_Assigned task_. Go through the entries that follow and count every line with the string "index". Reply with the number only.

_Records provided_.
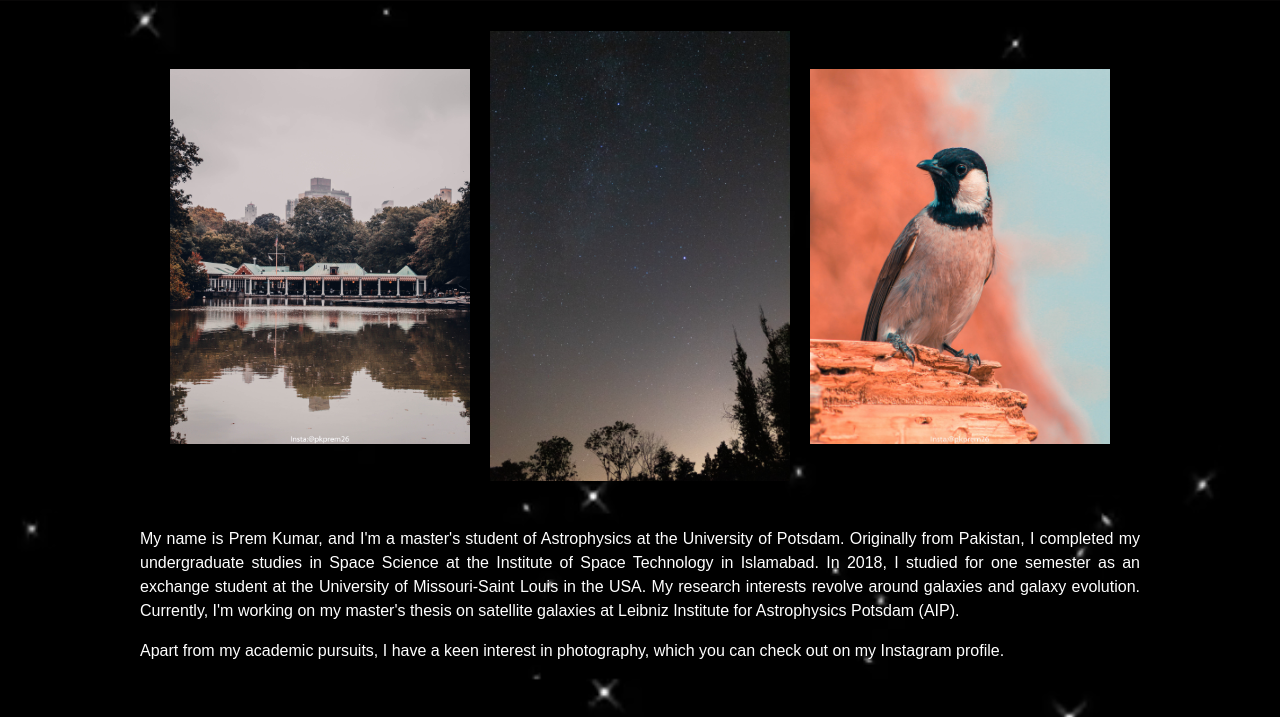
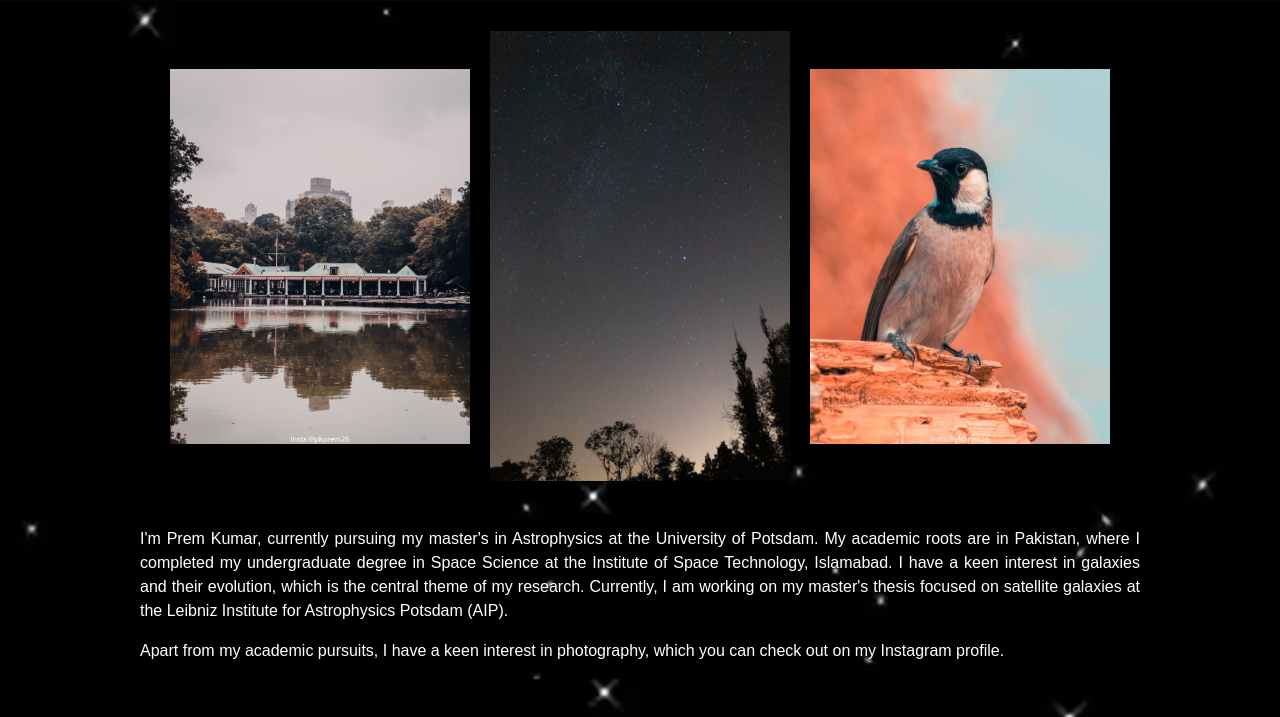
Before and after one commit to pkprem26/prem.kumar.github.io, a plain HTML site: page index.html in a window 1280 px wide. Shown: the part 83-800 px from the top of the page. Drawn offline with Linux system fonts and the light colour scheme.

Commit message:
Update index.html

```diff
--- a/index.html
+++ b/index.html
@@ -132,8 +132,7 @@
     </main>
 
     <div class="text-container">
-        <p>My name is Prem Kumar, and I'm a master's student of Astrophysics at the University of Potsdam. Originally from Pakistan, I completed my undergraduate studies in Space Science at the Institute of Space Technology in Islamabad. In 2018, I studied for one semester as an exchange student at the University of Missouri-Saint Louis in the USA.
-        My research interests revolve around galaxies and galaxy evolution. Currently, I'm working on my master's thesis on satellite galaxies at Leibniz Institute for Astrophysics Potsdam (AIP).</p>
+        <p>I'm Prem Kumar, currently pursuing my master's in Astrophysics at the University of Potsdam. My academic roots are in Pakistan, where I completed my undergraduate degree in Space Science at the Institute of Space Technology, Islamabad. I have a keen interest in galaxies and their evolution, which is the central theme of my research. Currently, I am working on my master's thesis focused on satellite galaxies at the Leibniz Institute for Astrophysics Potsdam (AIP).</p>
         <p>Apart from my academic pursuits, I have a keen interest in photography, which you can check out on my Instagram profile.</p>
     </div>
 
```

_Response for this exercise_. 4